**Task to carry out**
When you find the word "amino" in a line of the entries, please copy the whole line.

== Supplied records

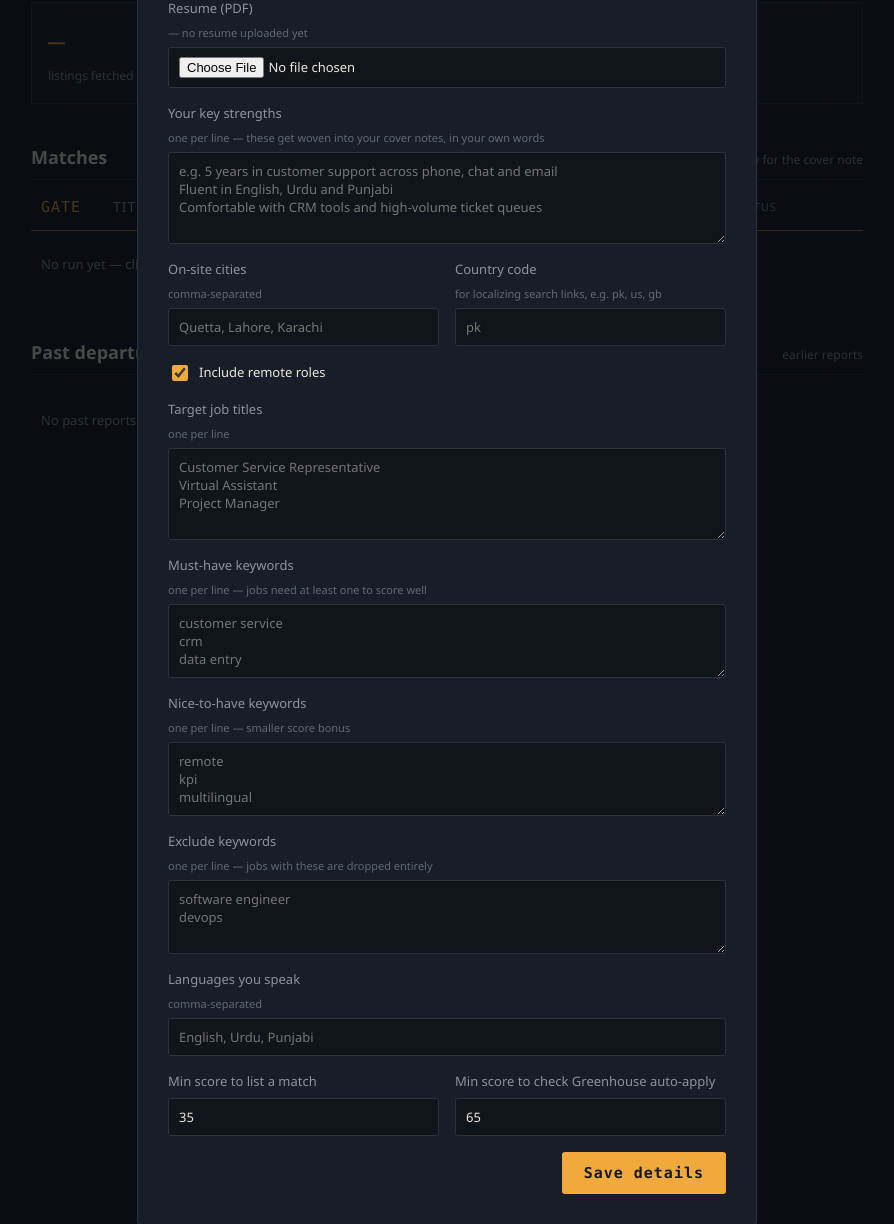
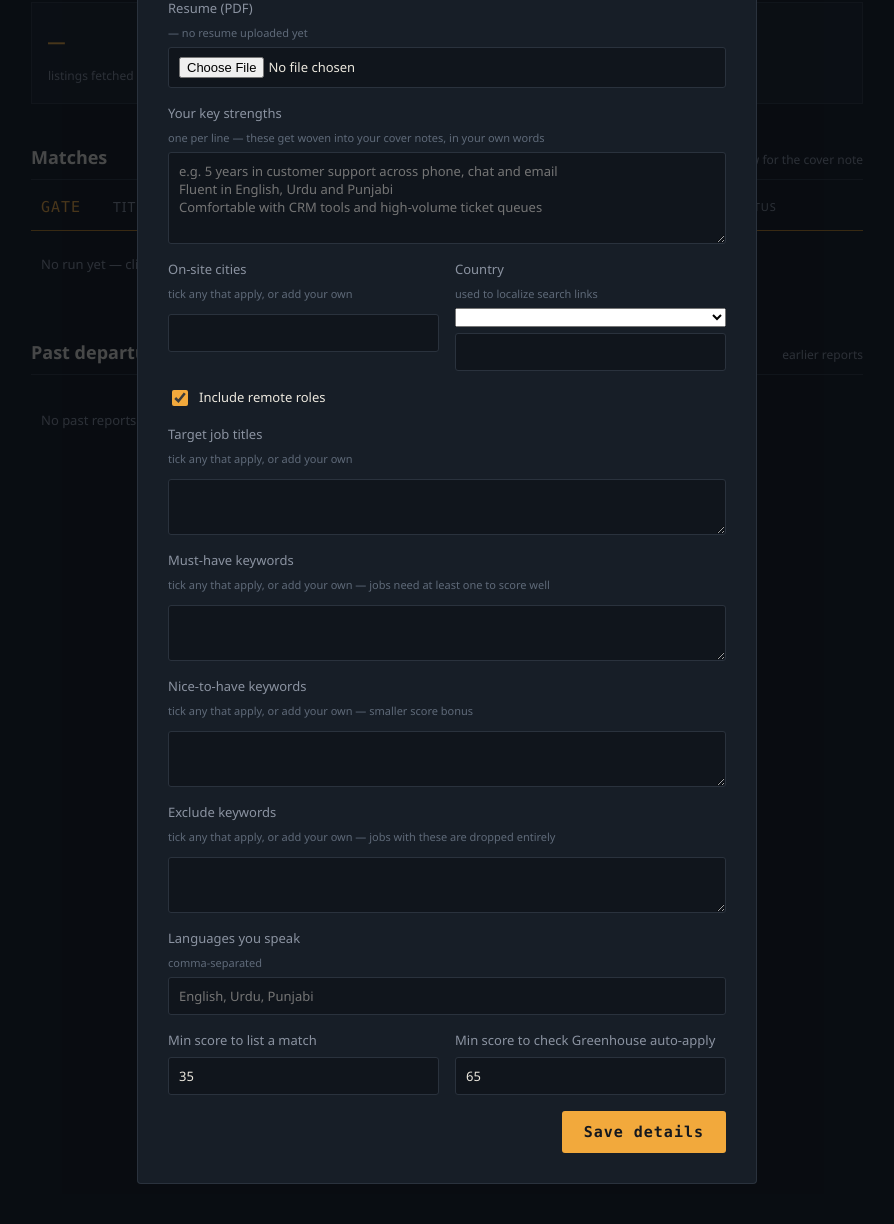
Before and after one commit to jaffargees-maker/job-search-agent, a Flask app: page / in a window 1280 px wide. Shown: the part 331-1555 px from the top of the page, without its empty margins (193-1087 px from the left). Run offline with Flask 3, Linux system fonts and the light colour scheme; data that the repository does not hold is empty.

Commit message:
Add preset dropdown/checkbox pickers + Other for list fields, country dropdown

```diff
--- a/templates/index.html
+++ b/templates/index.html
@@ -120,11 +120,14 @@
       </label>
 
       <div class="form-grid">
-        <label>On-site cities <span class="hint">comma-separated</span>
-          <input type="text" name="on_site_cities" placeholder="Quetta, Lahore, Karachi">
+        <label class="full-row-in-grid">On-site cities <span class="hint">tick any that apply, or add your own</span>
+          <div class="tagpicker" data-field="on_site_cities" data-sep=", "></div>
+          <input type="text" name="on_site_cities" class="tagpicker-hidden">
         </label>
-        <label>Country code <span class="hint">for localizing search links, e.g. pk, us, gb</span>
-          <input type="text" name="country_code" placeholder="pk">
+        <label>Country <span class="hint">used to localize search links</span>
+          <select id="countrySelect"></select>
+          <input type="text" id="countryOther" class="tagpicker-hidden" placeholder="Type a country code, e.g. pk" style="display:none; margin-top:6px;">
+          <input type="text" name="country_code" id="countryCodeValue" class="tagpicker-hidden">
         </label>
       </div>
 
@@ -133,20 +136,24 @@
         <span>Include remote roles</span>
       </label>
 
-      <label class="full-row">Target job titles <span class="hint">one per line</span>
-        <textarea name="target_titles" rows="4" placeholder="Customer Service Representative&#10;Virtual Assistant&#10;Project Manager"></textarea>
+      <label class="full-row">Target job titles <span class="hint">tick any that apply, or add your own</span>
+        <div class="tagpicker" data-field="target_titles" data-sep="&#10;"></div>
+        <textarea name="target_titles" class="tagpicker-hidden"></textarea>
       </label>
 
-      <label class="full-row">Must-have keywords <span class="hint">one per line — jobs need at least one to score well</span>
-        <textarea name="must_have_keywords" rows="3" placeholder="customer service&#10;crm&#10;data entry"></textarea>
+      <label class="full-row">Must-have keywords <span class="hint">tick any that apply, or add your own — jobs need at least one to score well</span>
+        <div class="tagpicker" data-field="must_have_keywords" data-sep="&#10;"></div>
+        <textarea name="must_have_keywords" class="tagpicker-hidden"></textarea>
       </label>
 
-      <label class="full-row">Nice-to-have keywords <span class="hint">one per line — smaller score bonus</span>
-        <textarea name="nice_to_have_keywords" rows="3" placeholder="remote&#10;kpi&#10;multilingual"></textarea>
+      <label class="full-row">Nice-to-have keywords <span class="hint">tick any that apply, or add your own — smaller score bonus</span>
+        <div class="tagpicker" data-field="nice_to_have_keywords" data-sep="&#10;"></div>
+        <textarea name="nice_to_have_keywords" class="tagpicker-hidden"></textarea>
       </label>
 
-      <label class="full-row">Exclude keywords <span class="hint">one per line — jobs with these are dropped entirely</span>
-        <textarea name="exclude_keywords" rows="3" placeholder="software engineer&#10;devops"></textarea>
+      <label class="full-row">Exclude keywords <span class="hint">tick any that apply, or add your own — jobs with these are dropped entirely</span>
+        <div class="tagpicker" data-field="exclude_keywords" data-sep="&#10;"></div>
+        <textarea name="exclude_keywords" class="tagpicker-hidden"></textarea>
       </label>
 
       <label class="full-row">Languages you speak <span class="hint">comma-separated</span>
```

====
== Supplied records

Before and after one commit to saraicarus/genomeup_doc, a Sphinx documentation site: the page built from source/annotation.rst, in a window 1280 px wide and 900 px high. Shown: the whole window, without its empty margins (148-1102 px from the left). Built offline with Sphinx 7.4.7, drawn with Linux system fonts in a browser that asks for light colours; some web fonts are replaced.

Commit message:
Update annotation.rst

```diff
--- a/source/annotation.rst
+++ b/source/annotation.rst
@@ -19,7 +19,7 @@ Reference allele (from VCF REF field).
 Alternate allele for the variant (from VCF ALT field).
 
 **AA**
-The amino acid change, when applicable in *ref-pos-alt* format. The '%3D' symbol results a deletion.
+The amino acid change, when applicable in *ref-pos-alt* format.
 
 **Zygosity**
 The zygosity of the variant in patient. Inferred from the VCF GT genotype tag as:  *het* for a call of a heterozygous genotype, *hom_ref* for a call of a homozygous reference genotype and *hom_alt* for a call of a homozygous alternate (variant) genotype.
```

====
== Supplied records

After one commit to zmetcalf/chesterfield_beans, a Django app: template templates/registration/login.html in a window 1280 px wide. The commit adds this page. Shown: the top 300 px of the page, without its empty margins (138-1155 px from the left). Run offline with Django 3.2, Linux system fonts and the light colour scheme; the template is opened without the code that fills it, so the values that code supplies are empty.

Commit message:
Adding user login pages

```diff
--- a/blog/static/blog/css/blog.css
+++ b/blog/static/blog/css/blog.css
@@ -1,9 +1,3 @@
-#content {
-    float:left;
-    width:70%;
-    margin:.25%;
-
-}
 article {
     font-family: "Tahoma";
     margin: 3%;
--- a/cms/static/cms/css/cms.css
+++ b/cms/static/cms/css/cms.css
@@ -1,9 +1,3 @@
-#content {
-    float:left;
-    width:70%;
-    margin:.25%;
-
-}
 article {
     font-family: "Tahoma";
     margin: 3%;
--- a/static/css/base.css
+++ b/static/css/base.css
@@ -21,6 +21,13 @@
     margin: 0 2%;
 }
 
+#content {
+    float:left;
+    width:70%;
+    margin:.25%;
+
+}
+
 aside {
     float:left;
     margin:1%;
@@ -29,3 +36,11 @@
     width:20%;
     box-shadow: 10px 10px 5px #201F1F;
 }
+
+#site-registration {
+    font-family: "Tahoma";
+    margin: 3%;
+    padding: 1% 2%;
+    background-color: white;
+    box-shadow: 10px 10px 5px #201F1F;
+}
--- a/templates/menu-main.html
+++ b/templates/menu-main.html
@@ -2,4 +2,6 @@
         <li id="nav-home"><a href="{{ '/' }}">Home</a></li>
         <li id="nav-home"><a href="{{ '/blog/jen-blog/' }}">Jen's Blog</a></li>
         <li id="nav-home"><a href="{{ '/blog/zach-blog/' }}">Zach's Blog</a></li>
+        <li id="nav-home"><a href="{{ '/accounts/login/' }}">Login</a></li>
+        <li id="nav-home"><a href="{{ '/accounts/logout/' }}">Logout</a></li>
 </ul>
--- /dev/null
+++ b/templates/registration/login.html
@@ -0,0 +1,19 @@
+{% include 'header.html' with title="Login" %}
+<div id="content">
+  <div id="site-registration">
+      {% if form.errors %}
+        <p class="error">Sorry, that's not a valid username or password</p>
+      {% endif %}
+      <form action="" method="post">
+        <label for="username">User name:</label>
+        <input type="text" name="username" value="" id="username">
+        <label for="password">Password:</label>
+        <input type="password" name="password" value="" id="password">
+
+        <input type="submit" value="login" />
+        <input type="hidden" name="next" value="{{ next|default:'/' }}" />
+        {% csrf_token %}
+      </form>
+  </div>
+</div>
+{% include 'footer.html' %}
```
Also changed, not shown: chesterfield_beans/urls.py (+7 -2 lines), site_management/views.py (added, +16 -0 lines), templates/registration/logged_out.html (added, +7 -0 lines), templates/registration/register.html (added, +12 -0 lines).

====

**Response below**
-The amino acid change, when applicable in *ref-pos-alt* format. The '%3D' symbol results a deletion.
+The amino acid change, when applicable in *ref-pos-alt* format.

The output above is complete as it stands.